20 Interesting Facts About Werewolves You Need To Know
Werewolves, much like vampires, are said to be mythical creatures. However, tales of these dreaded beasts have been told for centuries now. The giant shape shifter is said to have a certain hunger for raw flesh, and has now become one of the most popular horror creatures in existence. Somehow, though, many people don’t know very much about said creature. Here are 20 facts you should probably know in case one ever moves into your neighborhood.
The original world werewolf comes from the Old English compound of “were” – which means man, and “wulf,” meaning wolf.
Werewolves are sometimes known as “Lycanthropes,” which comes from Ancient Greek wording. The origin of this name is said to have come from the 5th Century BC, when Greek historian Herodotus mentioned a trice from Scythia that could transform into a wolf.
“Clinical Lycranthopy” is a real health condition that someone was diagnosed with by the 2nd century famous Greek surgeon and physician Galen of Pergamon. The patient was having a psychotic episode that made him believe he could transform into a wolf.
Werewolves, as an idea, became widespread throughout Europe.
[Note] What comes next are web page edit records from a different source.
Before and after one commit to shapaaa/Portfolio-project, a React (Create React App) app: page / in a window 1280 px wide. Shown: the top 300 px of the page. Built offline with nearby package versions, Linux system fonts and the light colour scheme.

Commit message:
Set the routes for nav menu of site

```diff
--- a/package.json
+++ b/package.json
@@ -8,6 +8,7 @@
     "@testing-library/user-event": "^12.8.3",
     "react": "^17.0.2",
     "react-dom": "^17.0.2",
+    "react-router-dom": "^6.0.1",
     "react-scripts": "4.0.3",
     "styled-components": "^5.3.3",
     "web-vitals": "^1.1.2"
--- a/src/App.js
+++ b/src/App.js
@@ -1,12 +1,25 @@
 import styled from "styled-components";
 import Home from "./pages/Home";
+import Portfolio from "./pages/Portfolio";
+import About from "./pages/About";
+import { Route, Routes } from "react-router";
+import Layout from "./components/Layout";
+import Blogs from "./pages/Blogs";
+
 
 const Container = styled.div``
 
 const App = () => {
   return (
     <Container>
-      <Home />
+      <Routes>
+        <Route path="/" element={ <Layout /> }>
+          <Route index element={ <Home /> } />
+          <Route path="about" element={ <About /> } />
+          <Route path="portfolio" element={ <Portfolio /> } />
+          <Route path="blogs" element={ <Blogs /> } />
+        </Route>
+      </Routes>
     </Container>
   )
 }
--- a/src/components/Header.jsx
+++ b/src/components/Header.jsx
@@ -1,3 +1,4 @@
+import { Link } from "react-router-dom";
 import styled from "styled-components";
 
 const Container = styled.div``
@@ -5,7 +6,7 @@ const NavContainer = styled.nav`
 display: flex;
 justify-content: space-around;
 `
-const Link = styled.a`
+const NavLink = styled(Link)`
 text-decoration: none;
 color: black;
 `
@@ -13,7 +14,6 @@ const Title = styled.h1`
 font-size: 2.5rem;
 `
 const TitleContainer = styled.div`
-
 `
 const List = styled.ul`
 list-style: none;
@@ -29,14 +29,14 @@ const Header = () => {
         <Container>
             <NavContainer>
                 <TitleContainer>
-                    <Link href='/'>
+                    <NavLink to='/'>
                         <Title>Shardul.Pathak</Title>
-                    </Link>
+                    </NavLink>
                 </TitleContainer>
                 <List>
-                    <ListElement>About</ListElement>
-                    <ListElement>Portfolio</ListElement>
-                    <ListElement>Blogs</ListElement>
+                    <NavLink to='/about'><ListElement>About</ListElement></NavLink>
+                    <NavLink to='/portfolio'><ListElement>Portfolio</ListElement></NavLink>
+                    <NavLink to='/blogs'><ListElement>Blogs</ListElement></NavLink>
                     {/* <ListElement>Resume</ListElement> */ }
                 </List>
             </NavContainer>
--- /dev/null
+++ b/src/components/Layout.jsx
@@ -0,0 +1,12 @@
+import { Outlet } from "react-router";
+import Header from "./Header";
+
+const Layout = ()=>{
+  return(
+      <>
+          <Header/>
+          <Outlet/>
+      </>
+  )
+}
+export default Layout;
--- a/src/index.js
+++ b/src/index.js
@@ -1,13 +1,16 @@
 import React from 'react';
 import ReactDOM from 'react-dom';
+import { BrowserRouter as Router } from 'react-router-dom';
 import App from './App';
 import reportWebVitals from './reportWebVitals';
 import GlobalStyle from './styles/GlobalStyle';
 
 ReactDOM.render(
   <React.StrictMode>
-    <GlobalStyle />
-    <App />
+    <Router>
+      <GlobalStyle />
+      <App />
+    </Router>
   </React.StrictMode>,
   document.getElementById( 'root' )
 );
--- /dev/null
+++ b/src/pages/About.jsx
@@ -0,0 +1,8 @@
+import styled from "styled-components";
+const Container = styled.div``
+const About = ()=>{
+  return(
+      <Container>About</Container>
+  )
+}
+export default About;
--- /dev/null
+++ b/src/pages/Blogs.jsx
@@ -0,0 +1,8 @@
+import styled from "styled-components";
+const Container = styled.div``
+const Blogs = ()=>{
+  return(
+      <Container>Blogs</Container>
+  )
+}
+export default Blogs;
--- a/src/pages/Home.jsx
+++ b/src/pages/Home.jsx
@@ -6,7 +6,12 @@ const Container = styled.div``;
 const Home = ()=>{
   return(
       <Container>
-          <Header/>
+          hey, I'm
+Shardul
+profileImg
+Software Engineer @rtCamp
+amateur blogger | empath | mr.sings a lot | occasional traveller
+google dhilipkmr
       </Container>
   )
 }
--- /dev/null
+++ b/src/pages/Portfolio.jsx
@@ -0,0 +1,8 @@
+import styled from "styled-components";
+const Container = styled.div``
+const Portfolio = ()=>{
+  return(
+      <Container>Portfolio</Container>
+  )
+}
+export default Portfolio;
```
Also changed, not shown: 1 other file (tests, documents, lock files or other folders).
Almost every single country on the continent had some tale or myth regarding the monster at some point in their time.
Just in Case
In 1999, throughout the United States of America, around 907 people took out an insurance policy against themselves just in case they turned into a werewolf on the full moon.
Werewolves are said to have supernatural healing that makes them completely immune to damage from an ordinary weapon. However, thanks to the Beast of Gevaudan, a silver bullet or object is supposed to hurt them.
Wolf attacks tend to be an incredibly rare occurrence, though it isn’t unheard of. In 1996, a pack of wolves in Uttar Pradesh, India, attacked the village repeatedly. The wolves focused on children, eating a few of them before taking off. The villagers thought it was werewolves attacking.
Werewolves became popular in Gothic horror during the beginning of the 19th century. Their popularity only increased from there, leading to the first mainstream film in 1935, Werewolf of London.
During World War 2, Adolf Hitler had always had an odd fascination with occultism and German mythology. He used “Werwolf” as a codename for one of his major headquarters during the war.
Werewolves were said to be recognized easily, even in their human form, according to European legends, thanks to several physical traits. Curved fingernails and a unibrow were the two main traits said to mark a wolf.
The appearance of a werewolf was said to change drastically by the region where it was located. Typical attributes remained, such as being larger than a regular wolf, a human voice and eyes, the ability to walk on hind legs, and more.
There are numerous “guaranteed” ways to become a werewolf, such as inheritance, being bitten, a curse from a gypsy, wearing a wolf-skin belt, drinking water from a werewolf’s footprint, or sleeping outside with the full moon shining on your face.
Removing the ability to become a werewolf was achievable, according to medical professionals. Using Aconitum, a rare flowering plant, or piercing a werewolf’s hands with nails were both said to cure them.
Beast of Gevaudan
Between 1764 and 1767, the Gevaudan province in south-central France was terrorized by a large wolf-like creature. The beast attacked over 200 people, killing and eating around 100 of them. At the time, everyone thought it to be a werewolf.
Werewolves often fight vampires in many of the stories and movies we’ve seen, but a dead werewolf is said to be reborn as a vampire in his next lifetime.
In Viking Scandinavia, stories of warriors dressed up in wolf skin were said to have the ability to take on the spirit of the wolf in battle. They felt no pain and killed their enemy in frenzied states.
In some countries, wolves could not be located, so the society came up with something a little different. In South America, the “Werepuma” could be found, in Asia, the “Weretiger” was notable, and in Africa, the “Werehyena” was fearsome.
In Armenia, people believed that should a woman be convicted of a deadly sin, then she would transform into a werewolf and spend the next seven years in this state. Werewolves don’t only need to be males.
The idea that being a werewolf could be transmitted through something such as a bite is said to have come from a disease, such as rabies, being brought about through a bite by an animal.
The spread of werewolf tales into the Americas is said to have happened in the 16th century, thanks to the European colonists making their way to the new lands for settlement.